======== Dataset content

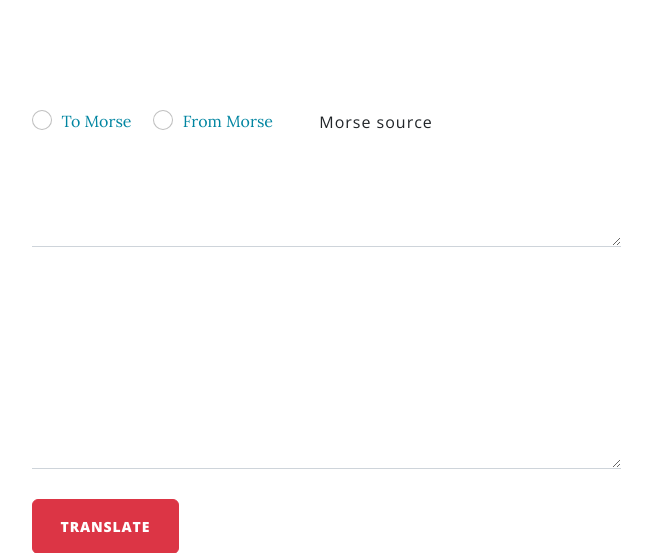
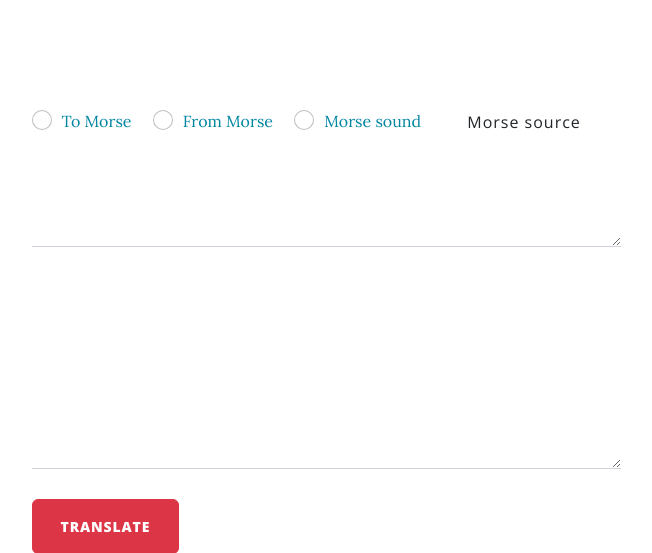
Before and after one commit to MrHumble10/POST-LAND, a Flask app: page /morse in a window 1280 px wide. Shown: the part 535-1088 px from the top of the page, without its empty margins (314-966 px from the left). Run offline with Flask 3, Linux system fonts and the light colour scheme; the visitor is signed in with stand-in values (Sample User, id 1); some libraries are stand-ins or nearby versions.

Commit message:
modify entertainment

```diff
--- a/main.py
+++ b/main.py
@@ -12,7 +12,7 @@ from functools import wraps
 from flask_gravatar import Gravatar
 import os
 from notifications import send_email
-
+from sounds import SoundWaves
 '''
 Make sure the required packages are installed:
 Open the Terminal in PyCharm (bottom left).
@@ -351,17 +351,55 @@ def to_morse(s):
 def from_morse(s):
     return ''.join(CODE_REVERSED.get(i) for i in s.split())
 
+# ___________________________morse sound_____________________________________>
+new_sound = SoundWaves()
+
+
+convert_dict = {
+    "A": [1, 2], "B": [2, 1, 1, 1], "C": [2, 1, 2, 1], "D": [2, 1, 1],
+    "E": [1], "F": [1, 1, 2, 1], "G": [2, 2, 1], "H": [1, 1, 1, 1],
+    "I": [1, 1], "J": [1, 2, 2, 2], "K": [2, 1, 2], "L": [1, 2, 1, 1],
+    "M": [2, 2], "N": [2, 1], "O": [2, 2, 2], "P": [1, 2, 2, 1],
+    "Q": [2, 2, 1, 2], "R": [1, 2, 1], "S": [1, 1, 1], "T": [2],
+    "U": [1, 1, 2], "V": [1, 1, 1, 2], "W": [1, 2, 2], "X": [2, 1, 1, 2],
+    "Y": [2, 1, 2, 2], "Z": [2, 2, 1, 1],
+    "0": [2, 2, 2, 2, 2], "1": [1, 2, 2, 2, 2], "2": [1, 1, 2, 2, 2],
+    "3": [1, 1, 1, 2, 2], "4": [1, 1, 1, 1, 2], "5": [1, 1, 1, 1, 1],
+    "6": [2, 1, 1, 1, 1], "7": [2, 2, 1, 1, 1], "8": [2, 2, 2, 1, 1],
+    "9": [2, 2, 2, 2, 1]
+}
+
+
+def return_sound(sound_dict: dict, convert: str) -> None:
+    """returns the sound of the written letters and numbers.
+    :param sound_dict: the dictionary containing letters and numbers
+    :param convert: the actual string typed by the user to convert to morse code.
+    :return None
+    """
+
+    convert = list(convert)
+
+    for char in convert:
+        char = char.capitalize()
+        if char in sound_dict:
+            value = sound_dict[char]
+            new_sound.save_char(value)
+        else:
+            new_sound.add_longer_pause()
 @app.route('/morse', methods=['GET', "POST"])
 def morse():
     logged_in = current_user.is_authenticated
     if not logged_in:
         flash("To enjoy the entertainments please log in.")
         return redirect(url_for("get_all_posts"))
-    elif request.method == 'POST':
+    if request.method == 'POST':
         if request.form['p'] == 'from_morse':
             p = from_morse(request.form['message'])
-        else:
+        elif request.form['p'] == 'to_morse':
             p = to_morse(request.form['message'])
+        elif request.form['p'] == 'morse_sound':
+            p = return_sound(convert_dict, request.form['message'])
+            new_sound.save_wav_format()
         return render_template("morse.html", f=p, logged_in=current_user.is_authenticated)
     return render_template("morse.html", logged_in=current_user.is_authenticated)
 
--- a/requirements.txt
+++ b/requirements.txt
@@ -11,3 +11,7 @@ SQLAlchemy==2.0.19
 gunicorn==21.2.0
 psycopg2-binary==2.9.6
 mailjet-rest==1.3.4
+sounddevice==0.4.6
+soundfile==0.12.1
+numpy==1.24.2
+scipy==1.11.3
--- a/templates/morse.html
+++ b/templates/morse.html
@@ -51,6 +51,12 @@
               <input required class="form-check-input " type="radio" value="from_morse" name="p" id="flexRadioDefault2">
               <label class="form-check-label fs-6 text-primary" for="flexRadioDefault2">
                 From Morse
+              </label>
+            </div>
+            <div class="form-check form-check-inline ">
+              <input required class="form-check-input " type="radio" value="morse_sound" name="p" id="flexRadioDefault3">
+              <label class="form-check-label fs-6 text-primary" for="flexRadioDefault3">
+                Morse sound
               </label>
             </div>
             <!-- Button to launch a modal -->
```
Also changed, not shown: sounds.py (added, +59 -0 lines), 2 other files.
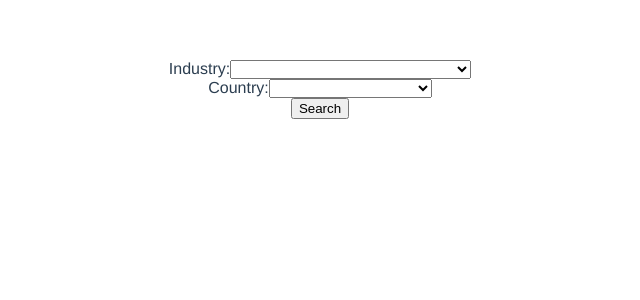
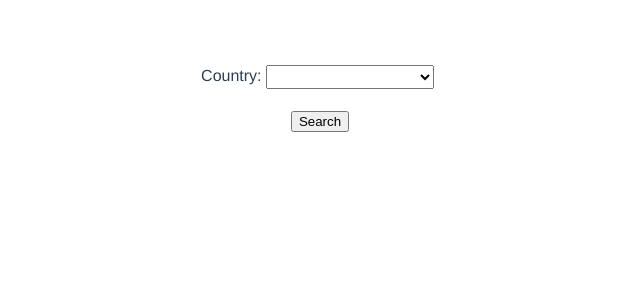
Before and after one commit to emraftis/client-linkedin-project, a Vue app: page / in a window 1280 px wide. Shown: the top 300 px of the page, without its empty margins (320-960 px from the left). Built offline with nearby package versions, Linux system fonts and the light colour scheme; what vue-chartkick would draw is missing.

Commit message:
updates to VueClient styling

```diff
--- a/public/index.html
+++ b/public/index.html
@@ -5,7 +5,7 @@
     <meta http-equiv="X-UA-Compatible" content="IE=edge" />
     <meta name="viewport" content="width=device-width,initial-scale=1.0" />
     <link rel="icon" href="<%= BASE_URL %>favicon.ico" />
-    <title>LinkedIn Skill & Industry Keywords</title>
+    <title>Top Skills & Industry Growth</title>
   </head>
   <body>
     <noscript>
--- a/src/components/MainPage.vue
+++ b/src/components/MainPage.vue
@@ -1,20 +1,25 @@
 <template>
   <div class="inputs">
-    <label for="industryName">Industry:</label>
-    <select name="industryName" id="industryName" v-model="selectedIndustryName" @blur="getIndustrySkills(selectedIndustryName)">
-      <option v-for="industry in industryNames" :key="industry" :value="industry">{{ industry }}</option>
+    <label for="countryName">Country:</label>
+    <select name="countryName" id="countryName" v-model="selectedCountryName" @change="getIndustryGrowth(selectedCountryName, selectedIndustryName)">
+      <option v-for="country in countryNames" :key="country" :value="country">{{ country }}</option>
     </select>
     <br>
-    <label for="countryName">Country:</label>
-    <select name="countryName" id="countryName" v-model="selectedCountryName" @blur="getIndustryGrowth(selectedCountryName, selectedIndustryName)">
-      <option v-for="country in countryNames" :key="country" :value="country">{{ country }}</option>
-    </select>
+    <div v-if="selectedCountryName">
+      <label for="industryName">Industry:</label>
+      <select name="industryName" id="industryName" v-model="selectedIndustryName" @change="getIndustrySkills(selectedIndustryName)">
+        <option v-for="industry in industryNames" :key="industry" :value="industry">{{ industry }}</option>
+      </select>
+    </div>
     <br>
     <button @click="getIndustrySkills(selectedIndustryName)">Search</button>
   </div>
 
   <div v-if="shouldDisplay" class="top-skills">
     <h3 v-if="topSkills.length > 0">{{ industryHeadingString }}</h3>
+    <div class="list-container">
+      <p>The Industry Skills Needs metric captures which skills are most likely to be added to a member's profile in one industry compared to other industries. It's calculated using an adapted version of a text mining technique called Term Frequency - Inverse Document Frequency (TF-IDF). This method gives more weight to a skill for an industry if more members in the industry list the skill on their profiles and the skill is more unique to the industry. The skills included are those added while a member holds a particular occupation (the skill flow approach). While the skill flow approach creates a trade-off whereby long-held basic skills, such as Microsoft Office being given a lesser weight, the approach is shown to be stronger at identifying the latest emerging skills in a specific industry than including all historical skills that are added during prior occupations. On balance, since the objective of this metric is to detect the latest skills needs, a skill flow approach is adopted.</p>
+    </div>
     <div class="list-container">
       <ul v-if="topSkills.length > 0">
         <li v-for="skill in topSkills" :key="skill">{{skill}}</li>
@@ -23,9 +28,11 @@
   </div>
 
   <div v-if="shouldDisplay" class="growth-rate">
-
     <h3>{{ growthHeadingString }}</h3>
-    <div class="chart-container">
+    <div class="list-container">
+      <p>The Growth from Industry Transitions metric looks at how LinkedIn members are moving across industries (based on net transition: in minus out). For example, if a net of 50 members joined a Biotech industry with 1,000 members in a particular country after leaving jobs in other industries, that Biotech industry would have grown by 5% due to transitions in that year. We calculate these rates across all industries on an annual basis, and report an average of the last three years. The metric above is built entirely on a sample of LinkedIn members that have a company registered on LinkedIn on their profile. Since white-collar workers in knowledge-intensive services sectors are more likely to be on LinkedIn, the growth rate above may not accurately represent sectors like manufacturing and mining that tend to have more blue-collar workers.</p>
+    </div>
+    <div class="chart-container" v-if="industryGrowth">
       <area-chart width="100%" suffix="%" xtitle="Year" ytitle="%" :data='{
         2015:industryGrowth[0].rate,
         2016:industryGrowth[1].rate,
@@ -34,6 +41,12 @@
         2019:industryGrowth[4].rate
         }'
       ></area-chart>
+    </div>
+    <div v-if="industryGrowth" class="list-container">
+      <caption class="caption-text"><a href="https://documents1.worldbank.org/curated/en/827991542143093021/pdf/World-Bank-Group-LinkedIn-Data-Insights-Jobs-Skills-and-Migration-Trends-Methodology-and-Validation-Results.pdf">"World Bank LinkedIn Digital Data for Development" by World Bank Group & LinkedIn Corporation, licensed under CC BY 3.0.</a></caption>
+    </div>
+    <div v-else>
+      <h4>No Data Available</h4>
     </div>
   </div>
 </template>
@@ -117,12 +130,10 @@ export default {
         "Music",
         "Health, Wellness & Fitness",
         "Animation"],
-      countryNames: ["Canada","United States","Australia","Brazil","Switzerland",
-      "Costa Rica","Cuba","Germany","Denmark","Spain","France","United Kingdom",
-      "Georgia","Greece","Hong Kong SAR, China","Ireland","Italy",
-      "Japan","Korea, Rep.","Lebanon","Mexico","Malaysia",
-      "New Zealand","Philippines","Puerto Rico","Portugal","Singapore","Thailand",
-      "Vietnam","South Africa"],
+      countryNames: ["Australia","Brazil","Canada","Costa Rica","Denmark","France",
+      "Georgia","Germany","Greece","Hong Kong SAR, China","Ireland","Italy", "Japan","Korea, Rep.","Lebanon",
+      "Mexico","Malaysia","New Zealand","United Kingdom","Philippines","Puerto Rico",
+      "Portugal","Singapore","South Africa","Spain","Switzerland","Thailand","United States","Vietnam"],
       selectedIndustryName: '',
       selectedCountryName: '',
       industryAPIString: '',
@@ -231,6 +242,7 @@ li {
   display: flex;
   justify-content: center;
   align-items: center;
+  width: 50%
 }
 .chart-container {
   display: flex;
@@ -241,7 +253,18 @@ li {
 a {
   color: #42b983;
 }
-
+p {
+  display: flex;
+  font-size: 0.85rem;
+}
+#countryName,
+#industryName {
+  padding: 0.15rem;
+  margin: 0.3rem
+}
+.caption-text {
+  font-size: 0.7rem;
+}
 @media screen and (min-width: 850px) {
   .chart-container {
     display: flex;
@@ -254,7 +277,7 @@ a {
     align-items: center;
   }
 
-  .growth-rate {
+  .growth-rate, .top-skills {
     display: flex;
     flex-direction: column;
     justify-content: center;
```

================

*Instructions for the task*
Your response should be made up of the lines in the data that contain the word "countryNames".

*Answer for this exercise*
+      <option v-for="country in countryNames" :key="country" :value="country">{{ country }}</option>
-      <option v-for="country in countryNames" :key="country" :value="country">{{ country }}</option>
-      countryNames: ["Canada","United States","Australia","Brazil","Switzerland",
+      countryNames: ["Australia","Brazil","Canada","Costa Rica","Denmark","France",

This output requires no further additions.